We developed a scorecard to measure success. For example, for the workplace pillar we look at our workforce representation, as most companies do. We also have a diversity index within our annual employee engagement survey that allows us to measure our effectiveness in providing an inclusive work environment. When it comes to community and marketplace, we evaluate how we’re doing in the area of supplier diversity and whether we’re increasing our community presence in terms of volunteer hours and community events hosted by the diversity and inclusion team.

The future of diversity and inclusion

Twenty years ago when we talked about diversity, the focus was on race, ethnicity and in some cases, sexual orientation. More companies are shifting their focus from diversity to inclusion or belonging. Diversity is a fact. Inclusion is a practice. Equity is the goal.

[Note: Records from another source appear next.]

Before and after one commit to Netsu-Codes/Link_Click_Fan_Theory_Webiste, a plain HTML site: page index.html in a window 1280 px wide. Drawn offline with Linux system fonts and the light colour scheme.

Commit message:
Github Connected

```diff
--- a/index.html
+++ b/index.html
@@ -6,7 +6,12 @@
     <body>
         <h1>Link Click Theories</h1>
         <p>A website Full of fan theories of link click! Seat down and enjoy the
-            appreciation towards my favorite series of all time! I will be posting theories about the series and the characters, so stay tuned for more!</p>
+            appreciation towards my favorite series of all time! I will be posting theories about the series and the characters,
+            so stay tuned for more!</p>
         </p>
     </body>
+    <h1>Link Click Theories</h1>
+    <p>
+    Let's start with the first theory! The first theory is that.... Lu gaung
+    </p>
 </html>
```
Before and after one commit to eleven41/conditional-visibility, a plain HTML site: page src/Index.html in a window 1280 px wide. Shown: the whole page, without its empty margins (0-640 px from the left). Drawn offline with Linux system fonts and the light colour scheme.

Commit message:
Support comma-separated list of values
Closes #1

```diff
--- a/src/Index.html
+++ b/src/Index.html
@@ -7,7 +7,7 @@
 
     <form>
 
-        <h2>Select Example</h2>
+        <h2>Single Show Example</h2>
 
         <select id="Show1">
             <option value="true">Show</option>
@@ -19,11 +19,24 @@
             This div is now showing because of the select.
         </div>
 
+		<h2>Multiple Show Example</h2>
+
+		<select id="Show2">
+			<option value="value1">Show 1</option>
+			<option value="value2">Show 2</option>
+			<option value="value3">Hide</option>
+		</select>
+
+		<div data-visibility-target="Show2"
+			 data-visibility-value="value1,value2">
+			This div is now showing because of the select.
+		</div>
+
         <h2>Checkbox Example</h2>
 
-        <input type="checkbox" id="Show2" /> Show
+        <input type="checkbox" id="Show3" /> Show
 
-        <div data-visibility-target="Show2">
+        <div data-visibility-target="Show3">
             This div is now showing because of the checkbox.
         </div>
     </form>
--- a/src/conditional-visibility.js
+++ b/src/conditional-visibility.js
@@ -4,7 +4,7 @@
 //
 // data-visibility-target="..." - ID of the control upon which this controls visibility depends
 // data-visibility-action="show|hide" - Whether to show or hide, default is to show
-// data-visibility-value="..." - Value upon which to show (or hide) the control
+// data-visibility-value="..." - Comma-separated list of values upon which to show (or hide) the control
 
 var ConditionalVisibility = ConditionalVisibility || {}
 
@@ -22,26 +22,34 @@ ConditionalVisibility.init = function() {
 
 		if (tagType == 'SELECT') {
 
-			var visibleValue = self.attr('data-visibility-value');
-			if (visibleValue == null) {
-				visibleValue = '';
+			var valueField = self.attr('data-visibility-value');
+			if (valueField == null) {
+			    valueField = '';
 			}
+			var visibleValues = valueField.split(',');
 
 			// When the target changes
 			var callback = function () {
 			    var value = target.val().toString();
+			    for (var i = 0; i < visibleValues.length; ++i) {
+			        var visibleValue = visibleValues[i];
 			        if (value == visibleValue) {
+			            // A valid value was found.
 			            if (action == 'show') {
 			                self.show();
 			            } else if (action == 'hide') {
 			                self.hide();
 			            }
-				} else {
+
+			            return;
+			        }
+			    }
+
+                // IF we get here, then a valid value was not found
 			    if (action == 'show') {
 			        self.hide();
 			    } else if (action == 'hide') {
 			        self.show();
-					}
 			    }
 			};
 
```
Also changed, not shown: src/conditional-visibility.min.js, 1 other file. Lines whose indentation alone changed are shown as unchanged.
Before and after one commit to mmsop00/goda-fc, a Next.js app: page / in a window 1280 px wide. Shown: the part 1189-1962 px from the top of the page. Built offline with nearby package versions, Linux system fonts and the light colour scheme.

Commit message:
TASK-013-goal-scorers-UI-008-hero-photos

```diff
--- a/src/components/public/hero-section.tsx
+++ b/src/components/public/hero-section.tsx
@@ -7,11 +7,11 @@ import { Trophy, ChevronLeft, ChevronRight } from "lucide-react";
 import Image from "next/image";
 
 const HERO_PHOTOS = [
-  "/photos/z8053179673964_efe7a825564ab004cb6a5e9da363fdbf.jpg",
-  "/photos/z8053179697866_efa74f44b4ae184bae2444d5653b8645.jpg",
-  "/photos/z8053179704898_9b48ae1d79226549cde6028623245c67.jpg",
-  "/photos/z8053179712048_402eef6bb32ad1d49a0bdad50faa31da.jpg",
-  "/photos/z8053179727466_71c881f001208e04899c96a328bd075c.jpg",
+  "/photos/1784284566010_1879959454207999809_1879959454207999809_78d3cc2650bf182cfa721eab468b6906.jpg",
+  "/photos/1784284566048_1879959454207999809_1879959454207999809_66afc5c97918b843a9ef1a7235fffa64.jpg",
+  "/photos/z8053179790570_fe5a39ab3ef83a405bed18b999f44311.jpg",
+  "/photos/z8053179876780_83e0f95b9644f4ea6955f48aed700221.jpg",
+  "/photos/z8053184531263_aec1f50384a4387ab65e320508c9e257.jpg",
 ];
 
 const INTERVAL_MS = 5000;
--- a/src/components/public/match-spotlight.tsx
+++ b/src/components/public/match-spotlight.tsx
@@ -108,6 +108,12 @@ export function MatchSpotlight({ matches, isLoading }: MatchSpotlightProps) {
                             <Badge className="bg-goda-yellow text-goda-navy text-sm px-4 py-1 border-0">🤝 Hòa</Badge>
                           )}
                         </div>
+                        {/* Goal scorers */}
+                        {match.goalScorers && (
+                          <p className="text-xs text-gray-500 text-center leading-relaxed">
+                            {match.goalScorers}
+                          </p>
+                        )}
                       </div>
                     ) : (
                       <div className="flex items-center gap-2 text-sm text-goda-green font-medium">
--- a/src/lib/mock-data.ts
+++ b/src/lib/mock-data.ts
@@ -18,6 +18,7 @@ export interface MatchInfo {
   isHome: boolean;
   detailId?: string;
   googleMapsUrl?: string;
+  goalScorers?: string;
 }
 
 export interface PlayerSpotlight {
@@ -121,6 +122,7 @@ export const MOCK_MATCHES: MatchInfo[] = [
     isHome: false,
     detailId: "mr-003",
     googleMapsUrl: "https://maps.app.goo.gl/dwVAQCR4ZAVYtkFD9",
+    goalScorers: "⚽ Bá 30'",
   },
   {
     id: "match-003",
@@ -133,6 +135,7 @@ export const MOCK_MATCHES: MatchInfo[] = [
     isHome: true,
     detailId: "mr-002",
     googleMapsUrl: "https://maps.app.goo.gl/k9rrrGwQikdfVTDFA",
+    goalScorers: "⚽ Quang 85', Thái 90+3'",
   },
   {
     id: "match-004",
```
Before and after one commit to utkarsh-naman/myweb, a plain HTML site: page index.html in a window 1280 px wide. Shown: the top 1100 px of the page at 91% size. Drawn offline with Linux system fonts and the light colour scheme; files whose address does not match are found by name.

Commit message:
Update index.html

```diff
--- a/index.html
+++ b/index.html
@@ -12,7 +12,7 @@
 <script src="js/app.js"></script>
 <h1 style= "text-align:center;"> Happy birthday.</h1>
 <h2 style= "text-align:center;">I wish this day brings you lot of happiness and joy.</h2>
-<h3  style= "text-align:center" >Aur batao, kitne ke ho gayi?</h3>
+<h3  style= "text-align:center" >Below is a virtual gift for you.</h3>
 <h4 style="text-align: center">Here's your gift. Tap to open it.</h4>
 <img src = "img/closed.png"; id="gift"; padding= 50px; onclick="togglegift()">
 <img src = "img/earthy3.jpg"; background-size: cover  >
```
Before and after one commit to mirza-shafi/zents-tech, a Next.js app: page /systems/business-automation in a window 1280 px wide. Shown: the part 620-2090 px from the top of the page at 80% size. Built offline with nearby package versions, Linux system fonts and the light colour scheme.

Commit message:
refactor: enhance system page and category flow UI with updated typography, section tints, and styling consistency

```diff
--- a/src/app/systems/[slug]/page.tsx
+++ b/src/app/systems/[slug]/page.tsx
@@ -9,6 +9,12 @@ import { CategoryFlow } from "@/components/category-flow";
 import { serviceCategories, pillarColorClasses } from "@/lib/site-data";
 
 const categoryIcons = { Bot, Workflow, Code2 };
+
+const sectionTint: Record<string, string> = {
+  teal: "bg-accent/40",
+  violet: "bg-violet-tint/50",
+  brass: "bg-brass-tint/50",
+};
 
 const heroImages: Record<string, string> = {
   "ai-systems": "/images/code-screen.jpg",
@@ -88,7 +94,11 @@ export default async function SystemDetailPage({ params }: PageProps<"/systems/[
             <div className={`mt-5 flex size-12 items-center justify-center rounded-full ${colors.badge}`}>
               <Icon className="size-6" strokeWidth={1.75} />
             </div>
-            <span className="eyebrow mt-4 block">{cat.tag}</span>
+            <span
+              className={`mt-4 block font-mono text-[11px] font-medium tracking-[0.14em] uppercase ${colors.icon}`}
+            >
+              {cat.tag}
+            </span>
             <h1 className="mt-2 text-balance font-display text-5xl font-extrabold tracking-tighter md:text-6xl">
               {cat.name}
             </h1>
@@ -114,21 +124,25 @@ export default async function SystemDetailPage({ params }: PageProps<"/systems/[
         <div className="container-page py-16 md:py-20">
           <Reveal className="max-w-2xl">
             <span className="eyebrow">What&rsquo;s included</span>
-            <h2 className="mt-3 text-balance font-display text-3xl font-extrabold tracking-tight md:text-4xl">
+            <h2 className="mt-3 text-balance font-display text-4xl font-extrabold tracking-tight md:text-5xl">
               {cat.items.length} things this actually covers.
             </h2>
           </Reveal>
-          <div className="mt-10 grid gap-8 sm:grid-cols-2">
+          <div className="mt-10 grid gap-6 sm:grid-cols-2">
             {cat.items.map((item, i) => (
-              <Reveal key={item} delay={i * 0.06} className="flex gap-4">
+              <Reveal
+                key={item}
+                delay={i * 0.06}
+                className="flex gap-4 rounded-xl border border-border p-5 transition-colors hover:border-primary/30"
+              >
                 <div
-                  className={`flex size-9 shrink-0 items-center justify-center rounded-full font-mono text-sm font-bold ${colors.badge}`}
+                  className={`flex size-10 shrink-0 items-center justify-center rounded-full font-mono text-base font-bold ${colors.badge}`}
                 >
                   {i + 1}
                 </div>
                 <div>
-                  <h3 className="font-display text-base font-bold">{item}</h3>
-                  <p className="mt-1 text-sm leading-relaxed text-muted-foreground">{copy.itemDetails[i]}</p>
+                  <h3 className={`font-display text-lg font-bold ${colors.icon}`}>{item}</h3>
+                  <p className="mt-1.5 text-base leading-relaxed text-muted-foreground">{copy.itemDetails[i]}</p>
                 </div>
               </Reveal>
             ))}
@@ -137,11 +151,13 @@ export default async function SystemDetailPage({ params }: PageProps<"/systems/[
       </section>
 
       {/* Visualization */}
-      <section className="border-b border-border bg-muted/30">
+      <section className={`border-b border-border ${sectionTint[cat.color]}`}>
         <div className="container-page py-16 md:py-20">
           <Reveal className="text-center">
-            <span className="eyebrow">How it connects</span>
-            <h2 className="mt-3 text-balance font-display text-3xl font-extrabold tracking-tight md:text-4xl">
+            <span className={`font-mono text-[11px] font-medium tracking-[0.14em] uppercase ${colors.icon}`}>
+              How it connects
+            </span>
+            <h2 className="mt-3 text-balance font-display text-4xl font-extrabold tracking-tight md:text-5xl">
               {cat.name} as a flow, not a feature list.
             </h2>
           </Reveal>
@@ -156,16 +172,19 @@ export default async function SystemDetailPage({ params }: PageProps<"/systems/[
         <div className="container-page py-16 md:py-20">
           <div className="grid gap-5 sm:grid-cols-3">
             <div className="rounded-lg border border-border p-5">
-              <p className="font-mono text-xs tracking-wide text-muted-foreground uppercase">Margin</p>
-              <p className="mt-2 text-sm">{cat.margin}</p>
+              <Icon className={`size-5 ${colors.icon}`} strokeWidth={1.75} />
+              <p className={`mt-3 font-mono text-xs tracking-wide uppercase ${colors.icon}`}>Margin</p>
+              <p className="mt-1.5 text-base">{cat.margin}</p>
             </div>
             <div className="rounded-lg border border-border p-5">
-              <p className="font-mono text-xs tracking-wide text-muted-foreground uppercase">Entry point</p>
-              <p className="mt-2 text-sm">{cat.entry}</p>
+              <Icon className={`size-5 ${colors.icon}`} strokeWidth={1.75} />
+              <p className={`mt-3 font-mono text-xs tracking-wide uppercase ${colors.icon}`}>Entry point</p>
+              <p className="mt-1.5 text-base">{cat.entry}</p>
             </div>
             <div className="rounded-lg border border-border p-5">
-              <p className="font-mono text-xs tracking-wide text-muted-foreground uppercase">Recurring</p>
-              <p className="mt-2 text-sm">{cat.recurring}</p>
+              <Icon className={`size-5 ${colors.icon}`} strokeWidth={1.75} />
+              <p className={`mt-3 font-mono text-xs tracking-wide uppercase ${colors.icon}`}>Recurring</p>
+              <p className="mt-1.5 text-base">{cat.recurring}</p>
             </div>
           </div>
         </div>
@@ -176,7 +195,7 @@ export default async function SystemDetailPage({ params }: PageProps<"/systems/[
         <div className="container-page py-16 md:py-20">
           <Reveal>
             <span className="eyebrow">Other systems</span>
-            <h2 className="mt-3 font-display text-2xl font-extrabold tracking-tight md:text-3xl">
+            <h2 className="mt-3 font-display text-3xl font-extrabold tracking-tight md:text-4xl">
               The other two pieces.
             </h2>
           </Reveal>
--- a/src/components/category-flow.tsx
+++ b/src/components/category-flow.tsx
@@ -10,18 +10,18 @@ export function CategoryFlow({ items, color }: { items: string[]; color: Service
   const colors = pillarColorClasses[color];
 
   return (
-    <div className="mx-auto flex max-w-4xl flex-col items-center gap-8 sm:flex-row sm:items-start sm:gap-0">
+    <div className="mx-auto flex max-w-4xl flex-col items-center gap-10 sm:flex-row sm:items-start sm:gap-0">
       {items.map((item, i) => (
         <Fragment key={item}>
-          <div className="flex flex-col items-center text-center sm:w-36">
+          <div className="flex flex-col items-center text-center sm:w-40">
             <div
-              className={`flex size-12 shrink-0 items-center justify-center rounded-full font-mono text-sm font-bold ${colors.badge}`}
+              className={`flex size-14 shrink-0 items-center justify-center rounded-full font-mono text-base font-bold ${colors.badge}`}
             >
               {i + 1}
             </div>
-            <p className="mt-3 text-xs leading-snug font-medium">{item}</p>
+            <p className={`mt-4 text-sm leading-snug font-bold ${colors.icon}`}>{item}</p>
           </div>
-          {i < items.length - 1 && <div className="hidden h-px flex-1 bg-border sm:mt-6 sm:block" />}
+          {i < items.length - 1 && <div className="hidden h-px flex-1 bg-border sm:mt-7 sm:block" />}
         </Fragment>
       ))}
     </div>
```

Ultimately, diversity and inclusion is a journey with no finish line. We all can play a role in helping create a more welcoming environment at work, while also enjoying the competitive advantages of inclusion.

Karina DeLaCruz is the Human Resources Consulting and Diversity Executive at CSAA Insurance Group based in Walnut Creek, CA.  She has extensive background and expertise in Human Resources, Diversity and Inclusion, Leadership Development, Business Operations and Customer Service.  In her role at CSAA Insurance Group, she is responsible for the design and execution of the company’s diversity and inclusion strategy and oversees all of their diversity and inclusion initiatives and programs.

Disclaimer: The opinions and views of guest contributors are not necessarily those of theglasshammer.com